How did the world find itself in such a situation that nuclear weapons could be the best hope for its salvation? To find the answer, we have to dig deep into the guts of World War II and the politics of a proud, violent, fascist Japan.
In mid-1945, Japan’s major decisions about war and peace came from the Supreme War Council, a body of six ministers whose hectic meetings controlled the waging of the war and, so, the lives of millions in August of that year. The events proceeded as follows: the first bomb was dropped on Hiroshima on the 6th of August. Information about the damage filtered up to the leadership by the 8th and a meeting was called, but the more militant branches of the government said they were too busy to come and it should be tomorrow. The Soviet invasion of Japanese-occupied Manchuria started in the early minutes of the morning of the 9th, and then Nagasaki was erased later that same day, as the Council sat in their meeting. The day after, Japan began negotiations with the U.S. that would lead to full surrender on the 14th.
There aren’t many first-hand accounts of the decision-making process involved in the surrender – like the Nazis, the fascist Japanese loved burning documents – but the few papers we do have paint a tense and foreboding portrait of the last meetings. Over the last months, the U.S. had taken the near island of Okinawa, huge air raids had razed major cities, and the nation’s resources (food, houses, human beings) had dwindled and burned. Yet despite the dire straits strangling Japan, the Council was in stalemate over whether to accept the terms of the U.S. Potsdam Declaration. Then suddenly, two pacemaker-shattering shocks appeared on each other’s heels – the A-bomb and Stalin’s invasion – adding a new sense of urgency to the search for peace.

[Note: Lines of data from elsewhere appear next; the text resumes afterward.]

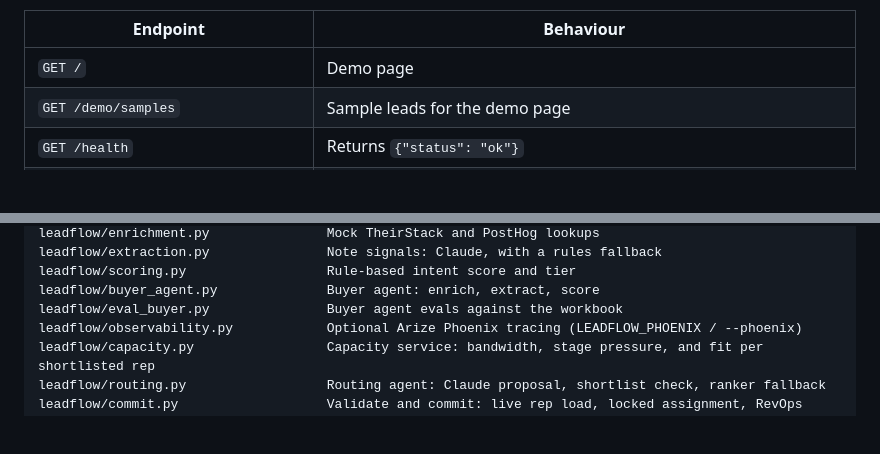
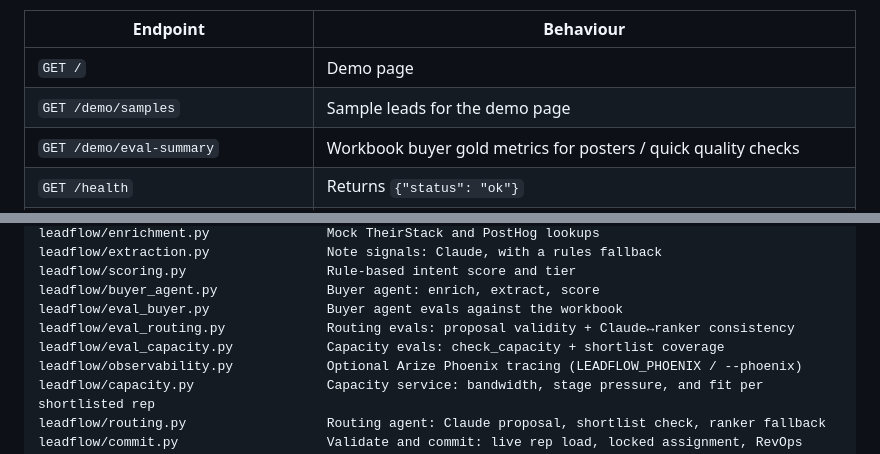
Before and after one commit to AKRita23/LeadFlow-AI-Capstone, a Markdown page: README.md, 2 parts joined by grey strips. Drawn GitHub-style; blank space fills up the shorter version.

```diff
--- a/README.md
+++ b/README.md
@@ -271,6 +281,7 @@ Interactive API docs are at http://127.0.0.1:8000/docs. The `POST /leads` form t
 |---|---|
 | `GET /` | Demo page |
 | `GET /demo/samples` | Sample leads for the demo page |
+| `GET /demo/eval-summary` | Workbook buyer gold metrics for posters / quick quality checks |
 | `GET /health` | Returns `{"status": "ok"}` |
 | `POST /leads` | Validates, triages, routes, and commits a form submission. Returns `202` with the triage outcome as `status`, or `422` with a per-field error list. |
 | `GET /leads/{submission_id}/tracking` | The lead's assignment, status history, and messages sent about it |
@@ -337,6 +348,8 @@ leadflow/extraction.py               Note signals: Claude, with a rules fallback
 leadflow/scoring.py                  Rule-based intent score and tier
 leadflow/buyer_agent.py              Buyer agent: enrich, extract, score
 leadflow/eval_buyer.py               Buyer agent evals against the workbook
+leadflow/eval_routing.py             Routing evals: proposal validity + Claude↔ranker consistency
+leadflow/eval_capacity.py            Capacity evals: check_capacity + shortlist coverage
 leadflow/observability.py            Optional Arize Phoenix tracing (LEADFLOW_PHOENIX / --phoenix)
 leadflow/capacity.py                 Capacity service: bandwidth, stage pressure, and fit per shortlisted rep
 leadflow/routing.py                  Routing agent: Claude proposal, shortlist check, ranker fallback
```
Also changed, not shown: other parts of README.md (+29 -19 lines), docs/slides/evals-slide.png (added), docs/slides/llm-selection-slide.png (added), 11 other files.
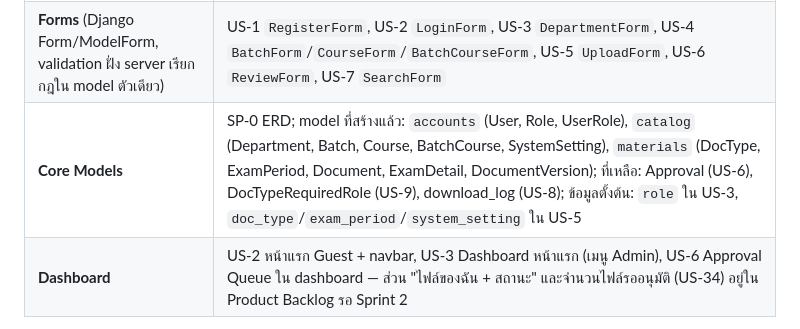
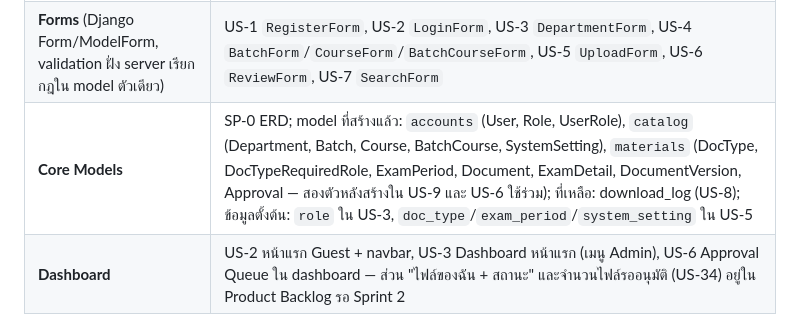
Before and after one commit to Jupiter4428/cntagram, a Markdown page: _docs/requirements.md, the part around the change. GitHub-like rendering.

```diff
--- a/_docs/requirements.md
+++ b/_docs/requirements.md
@@ -110,7 +110,7 @@ Epic คือกลุ่มคุณค่าใหญ่ที่แตกเ
 |---|---|
 | **Authentication** | US-1 สมัคร (อีเมลคณะ + PDPA consent), US-2 login/logout/rate limit/บล็อก Guest, US-3 `super_admin_required` + seed `role` + Super Admin คนแรก, US-10 Moderator ตามภาค |
 | **Forms** (Django Form/ModelForm, validation ฝั่ง server เรียกกฎใน model ตัวเดียว) | US-1 `RegisterForm`, US-2 `LoginForm`, US-3 `DepartmentForm`, US-4 `BatchForm`/`CourseForm`/`BatchCourseForm`, US-5 `UploadForm`, US-6 `ReviewForm`, US-7 `SearchForm` |
-| **Core Models** | SP-0 ERD; model ที่สร้างแล้ว: `accounts` (User, Role, UserRole), `catalog` (Department, Batch, Course, BatchCourse, SystemSetting), `materials` (DocType, ExamPeriod, Document, ExamDetail, DocumentVersion); ที่เหลือ: Approval (US-6), DocTypeRequiredRole (US-9), download_log (US-8); ข้อมูลตั้งต้น: `role` ใน US-3, `doc_type`/`exam_period`/`system_setting` ใน US-5 |
+| **Core Models** | SP-0 ERD; model ที่สร้างแล้ว: `accounts` (User, Role, UserRole), `catalog` (Department, Batch, Course, BatchCourse, SystemSetting), `materials` (DocType, DocTypeRequiredRole, ExamPeriod, Document, ExamDetail, DocumentVersion, Approval — สองตัวหลังสร้างใน US-9 และ US-6 ใช้ร่วม); ที่เหลือ: download_log (US-8); ข้อมูลตั้งต้น: `role` ใน US-3, `doc_type`/`exam_period`/`system_setting` ใน US-5 |
 | **Dashboard** | US-2 หน้าแรก Guest + navbar, US-3 Dashboard หน้าแรก (เมนู Admin), US-6 Approval Queue ใน dashboard — ส่วน "ไฟล์ของฉัน + สถานะ" และจำนวนไฟล์รออนุมัติ (US-34) อยู่ใน Product Backlog รอ Sprint 2 |
 
 > **ปรับ 2026-10-13 ตามหลักใน lecture 05:** งานที่ค้นพบระหว่าง Sprint ไม่เพิ่มเป็น story ใหม่เข้า Sprint 1 (กัน Scope Creep และงานที่ยังไม่ผ่าน DoR) งานที่เป็น Blocker ของ story ใน Sprint (seed ข้อมูลตั้งต้น) ใส่เป็นงานย่อยของ story นั้นแทน ส่วนงานใหม่รอ Sprint 2 Planning ตาม Velocity จริง
```
Also changed, not shown: README.md (+1 -1 lines), _docs/database-design.md (+18 -10 lines).
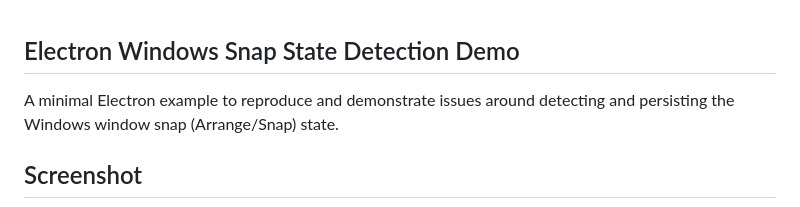
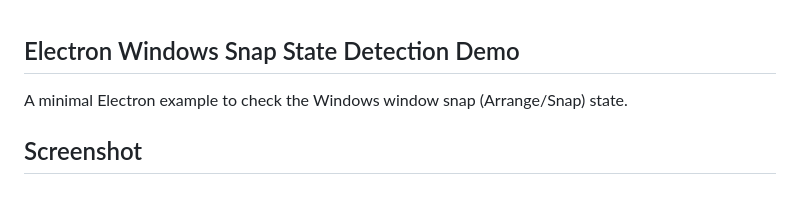
Before and after one commit to arshcaria/electron_snap, a Markdown page: README.md, the part around the change. GitHub-like rendering.

```diff
--- a/README.md
+++ b/README.md
@@ -1,6 +1,6 @@
 ## Electron Windows Snap State Detection Demo
 
-A minimal Electron example to reproduce and demonstrate issues around detecting and persisting the Windows window snap (Arrange/Snap) state.
+A minimal Electron example to check the Windows window snap (Arrange/Snap) state.
 
 ## Screenshot
 ![Screenshot](assets/screenshot_01.png)
```
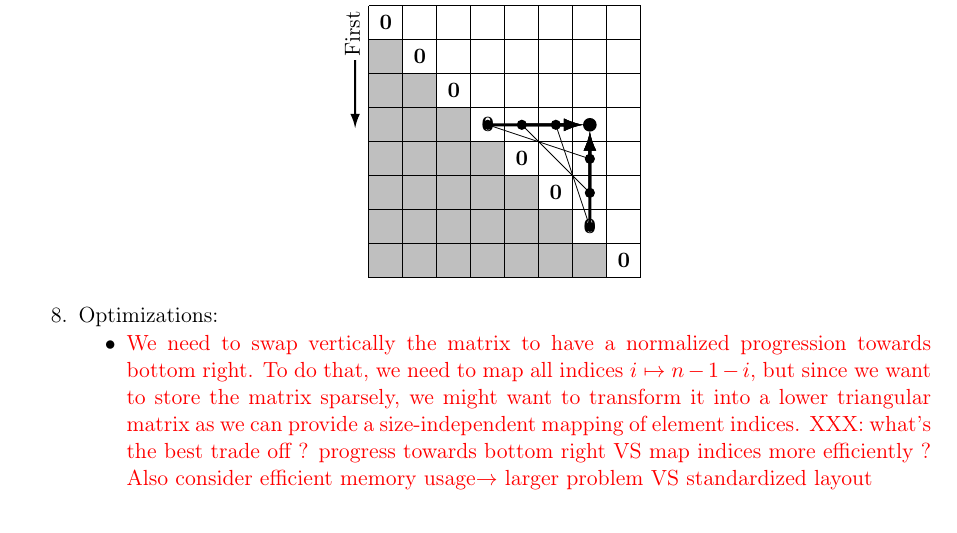
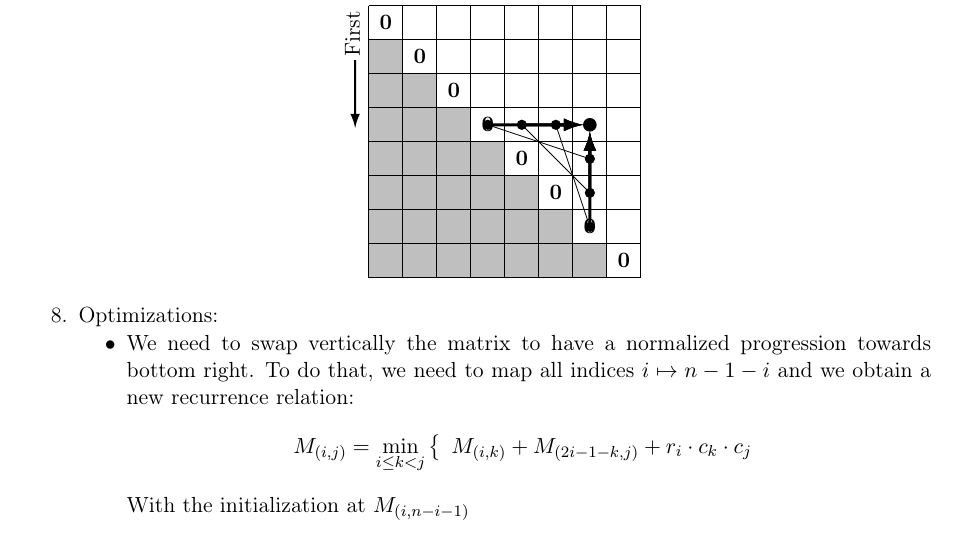
Before and after one commit to manojo/lamp-dp-mt, a LaTeX document (docs/roadmap/problems.tex): part of page 7 of 12, cut so that both start at the same text. Compiled offline with pdfLaTeX.

Commit message:
Initial, although probably bugged matrix multiplication CPU algorithm.

```diff
--- a/docs/roadmap/problems.tex
+++ b/docs/roadmap/problems.tex
@@ -312,8 +312,9 @@ apply out of the box here.
 	\Cm\end{picture}\end{center}
 
 \item Optimizations:\ul
-	\item {\color{red}We need to swap vertically the matrix to have a normalized progression towards bottom right. To do that, we need to map all indices $i \mapsto n-1-i$, but since we want to store the matrix sparsely, we might want to transform it into a lower triangular matrix as we can provide a size-independent mapping of element indices.
-	XXX: what's the best trade off ? progress towards bottom right VS map indices more efficiently ? Also consider efficient memory usage$\to$ larger problem VS standardized layout}
+	\item We need to swap vertically the matrix to have a normalized progression towards bottom right. To do that, we need to map all indices $i \mapsto n-1-i$ and we obtain a new recurrence relation:
+	\[M_{(i,j)}=\min_{i\le k<j}\left\{\begin{array}{l} M_{(i,k)}+M_{(2i-1 -k,j)}+r_i \cdot c_k \cdot c_j \end{array}\right. \]
+	With the initialization at $M_{(i,n-i-1)}$
 	\ule
 \ole
 
```
Also changed, not shown: docs/papers/SWat Optimizations for Megabase Biological Sequences.pdf, 2 other files.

On the 9th of August, the six ministers of the Supreme War Council sat down as they had on many other fruitless occasions and debated each other, showing their teeth, not bowing low enough, and rudely spilling tea, which is as close as Japan gets to anarchy. Three of the ministers continued to support surrender and acceptance of current peace terms. Three others, led by the vociferous Minister of War Korechika Anami, wished to continue until the bitter end – or at least until hundreds of thousands of Japanese and American deaths convinced the Allies to pardon Japan’s current rulers and grant them more post-war control. This was the non-surrender party’s goal: to convince the U.S., by means of steadfast resistance, to let them keep running their country into the ground after the war ended.
Korechika Anami was the kind of man who would try to stare an enemy tank into butter if it dared to charge him. A stubborn product of Japan’s decades of militarism, he held himself to be a classic samurai, practicing daily such anachronisms as the sword, bow, and religious devotion to the Emperor.
Anami’s determination to fight until the bitter end manifested in a great deal of wishful thinking. Hours after Hiroshima, he contended that an atomic bomb would be too big to carry across the ocean and thus none had been used, only a very powerful regular bomb. (Most countries in World War II had gained rudimentary knowledge of the hypothetical weapon through pre-war research and had a vague idea of what an “atomic bomb” might be.) When pressed, he insisted that in any case the U.S. could only have one bomb, as the amount of enriched Uranium required for a single bomb was astronomical and they couldn’t afford to build another (he was right – the U.S. made its second bomb of Plutonium). Of course, when Nagasaki was destroyed during the meeting, it kind of undermined his “one bomb” argument. But he plunged onward nonetheless, insisting that Japan continue the war even if victory was “mathematically impossible.”
The Minister of War’s victory-or-death worldview was not unique – many of his subordinates in all branches of the military lived and breathed such ideas. When, after the War Council meetings, he would speak to the other officers, it was like locking himself in an echo chamber of fascist jargon and violent excitement at the thought of honorable death. These ideals were deeply ingrained – though not omnipresent – in the rank and file soldiers, the kamikaze pilots, the civilians who committed mass suicide rather than be captured. Japan’s supreme willpower in this regard is proof of the world of difference that existed between defeat and surrender.→